We use cookies to provide you with a better experience. If you continue to use this site, we'll assume you're happy with this. Alternatively, click here to find out how to manage these cookies

hide cookie message
Contact Forum Editor

Send an email to our Forum Editor:


PLEASE NOTE: Your name is used only to let the Forum Editor know who sent the message. Both your name and email address will not be used for any other purpose.

Speakers Corner


It's free to register, to post a question or to start / join a discussion


 

NASA dumps Windows.


LastChip
Resolved

Likes # 0

NASA are taking the bold step of replacing laptops on the International Space Station with Linux based machines - Debian, a long favourite of mine.

To quote: "We migrated key functions from Windows to Linux because we needed an operating system that was stable and reliable — one that would give us in-house control. So if we needed to patch, adjust, or adapt, we could."

The full report can be found here

What I find really interesting here, is not so much the replacement is happening (although that in itself is significant), but that it took NASA scientists (some of the best brains in the world) so long to understand just how powerful the system is.

Perhaps I'm ahead of my time ;-)

Like this post
Forum Editor

Likes # 0

"....it took NASA scientists (some of the best brains in the world) so long to understand just how powerful the system is."

It's not a question of 'dumping Windows' or of power - there will still be lots of Windows machines at NASA, and the routines that run on the space station itself are fairly low-tech in computing terms. Neither is it a totally new direction as far as the Space Station is concerned. Linux has been running on it since the day it was launched

The switch to Debian 6 is specifically so that the space station laptops can run an open-source operating system which NASA can adapt at will to suit the needs of the various scientific experiments that are conducted. These change at intervals, and NASA obviously can't start tinkering with the Windows code. Debian is known to be extremely reliable, and it will allow them to tweak and patch as they see fit, secure in the knowledge that if they break anything they can just start again.

Seems like a sensible approach to me.

Like this post
fourm member

Likes # 0

So, when I thought 'How are they going to take those super pictures of earth?' I'd misunderstood the title of the thread?

Like this post
Forum Editor

Likes # 0

It's an understandable mistake.

Like this post
spuds

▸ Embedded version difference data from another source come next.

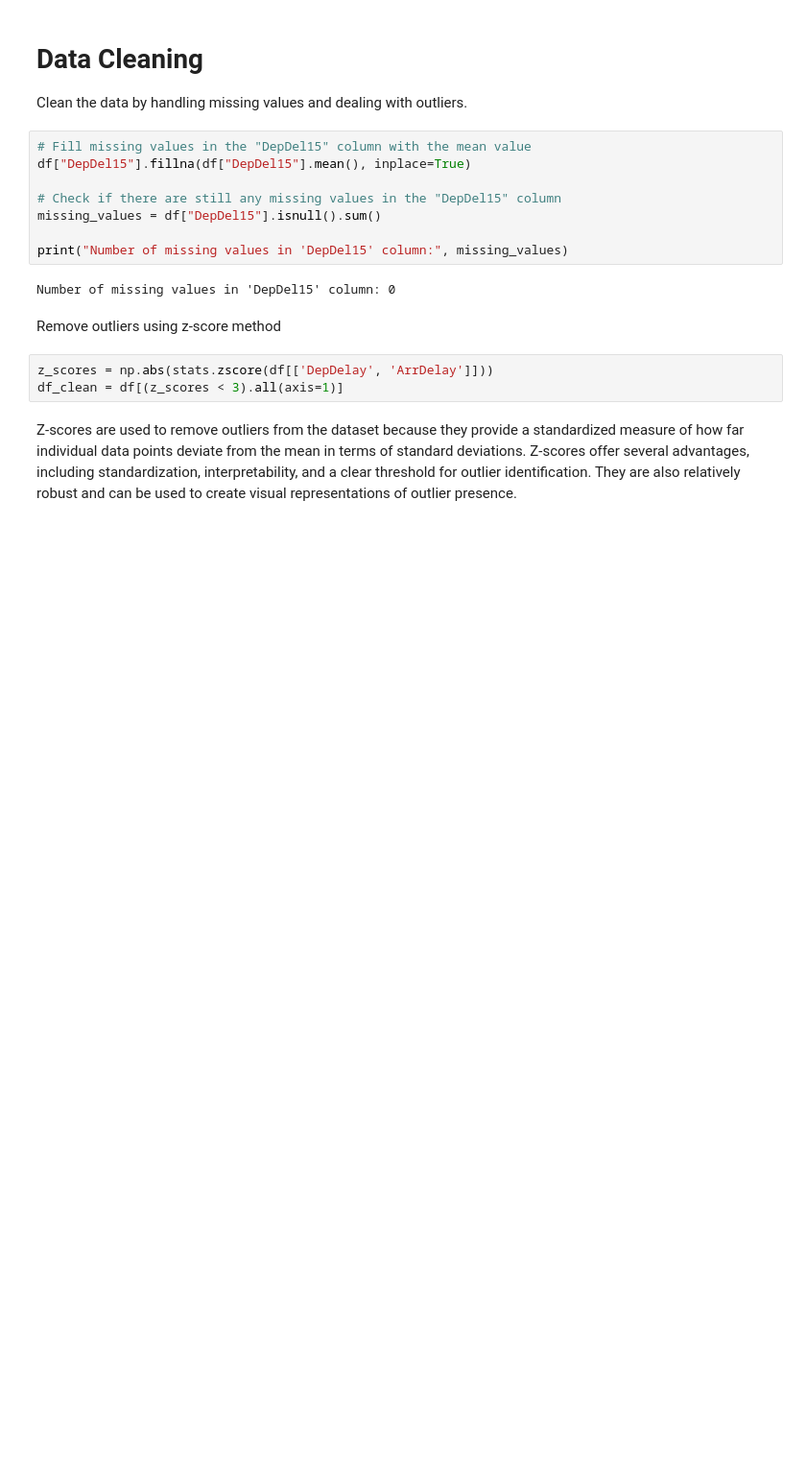
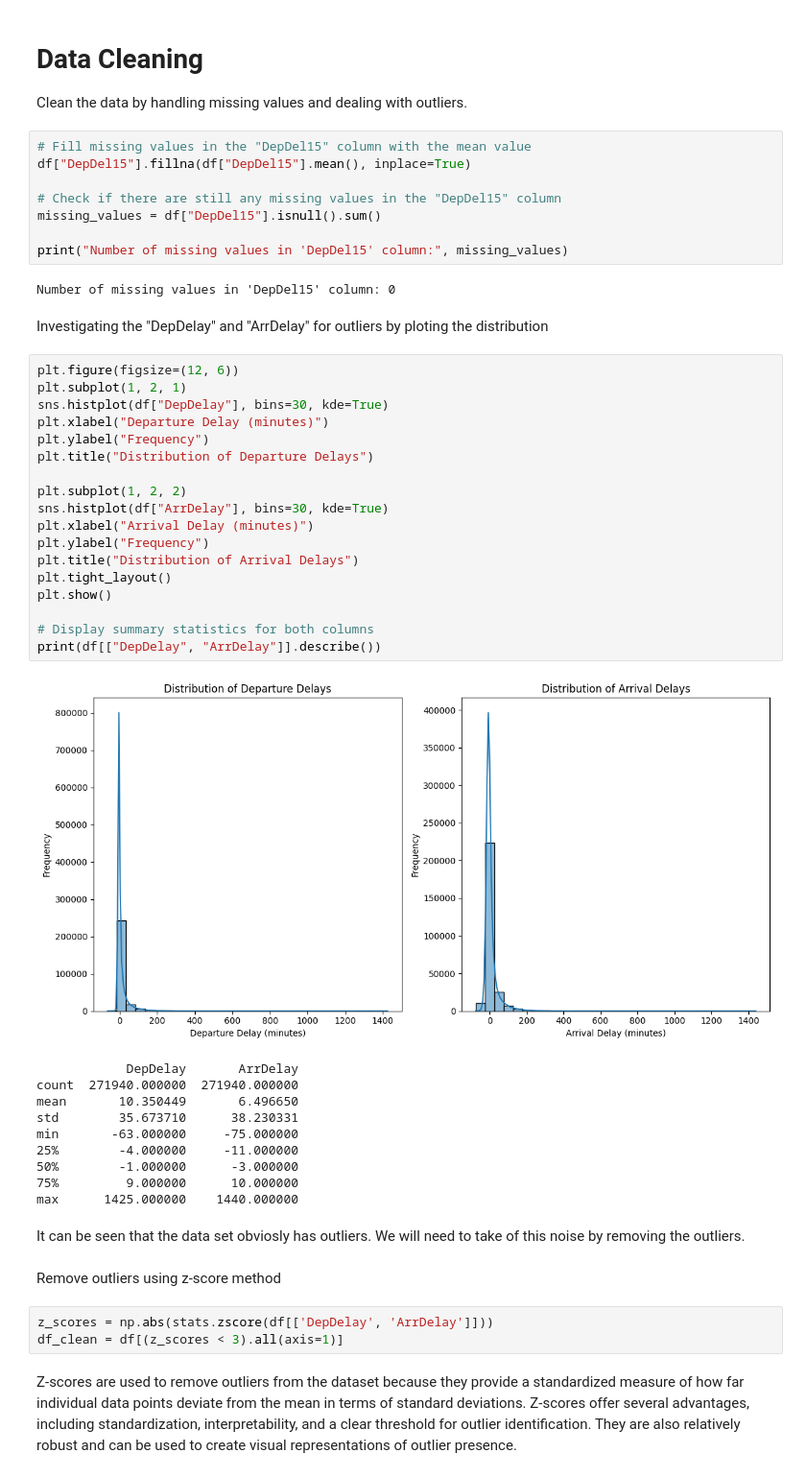
Before and after one commit to Fortunate-Kay/Fortunate-Kay, a Jupyter notebook: exploratory-analysis-of-flight-data.ipynb, the cells around one changed output. Shown: that part at 96% size. Cells and saved outputs as stored; diff of their text form; blank space fills up the shorter version.

Commit message:
Kaggle Notebook | EXPLORATORY ANALYSIS OF FLIGHT DATA | Version 3

```diff
--- a/exploratory-analysis-of-flight-data.ipynb
+++ b/exploratory-analysis-of-flight-data.ipynb
@@ -110,6 +153,39 @@ missing_values = df["DepDel15"].isnull().sum()
 print("Number of missing values in 'DepDel15' column:", missing_values)
 # %% [output]
 Number of missing values in 'DepDel15' column: 0
+# %% [markdown]
+Investigating the "DepDelay" and  "ArrDelay" for outliers by ploting the distribution
+# %%
+plt.figure(figsize=(12, 6))
+plt.subplot(1, 2, 1)
+sns.histplot(df["DepDelay"], bins=30, kde=True)
+plt.xlabel("Departure Delay (minutes)")
+plt.ylabel("Frequency")
+plt.title("Distribution of Departure Delays")
+
+plt.subplot(1, 2, 2)
+sns.histplot(df["ArrDelay"], bins=30, kde=True)
+plt.xlabel("Arrival Delay (minutes)")
+plt.ylabel("Frequency")
+plt.title("Distribution of Arrival Delays")
+plt.tight_layout()
+plt.show()
+
+# Display summary statistics for both columns
+print(df[["DepDelay", "ArrDelay"]].describe())
+# %% [output]
+[figure, added]
+            DepDelay       ArrDelay
+count  271940.000000  271940.000000
+mean       10.350449       6.496650
+std        35.673710      38.230331
+min       -63.000000     -75.000000
+25%        -4.000000     -11.000000
+50%        -1.000000      -3.000000
+75%         9.000000      10.000000
+max      1425.000000    1440.000000
+# %% [markdown]
+It can be seen that the data set obviosly has outliers. We will need to take of this noise by removing the outliers.
 # %% [markdown]
 Remove outliers using z-score method
 # %%
```
Also changed, not shown: parts of 17 cells of this notebook.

Likes # 0

Well off subject, but I recall NASA sending out a world-wide plea for floppy disks to keep certain systems working. Nasa even offered to buy these, as their usual sources had dried up ;o)

Like this post  
natdoor

Likes # 0

"It's an understandable mistake".

Not when Windows starts with a capital letter!

Like this post
Aitchbee

Likes # 0

A simple [human] computer error [goof] crept into this NASA Mars Exploration Spacecraft back in 1999.

http://www.cse.lehigh.edu/~gtan/bug/localCopies/marsOrbiter

Accidents will [always] happen.

Like this post
interzone55

Likes # 0

I doubt NASA were unaware of the "power" of Linux, as they run some of the biggest super computers in the world, which generally run on Linux of one kind or another

Like this post

Reply to this topic

This thread has been locked.



IDG UK Sites

OnePlus Two release date rumours: Something's happening on 22 July

IDG UK Sites

13in MacBook Air review, Apple's MacBook Air 2014 reviewed

IDG UK Sites

5 reasons to buy an electric car and 5 reasons not to

IDG UK Sites

Evernote Skitch: the best way for creatives to doodle feedback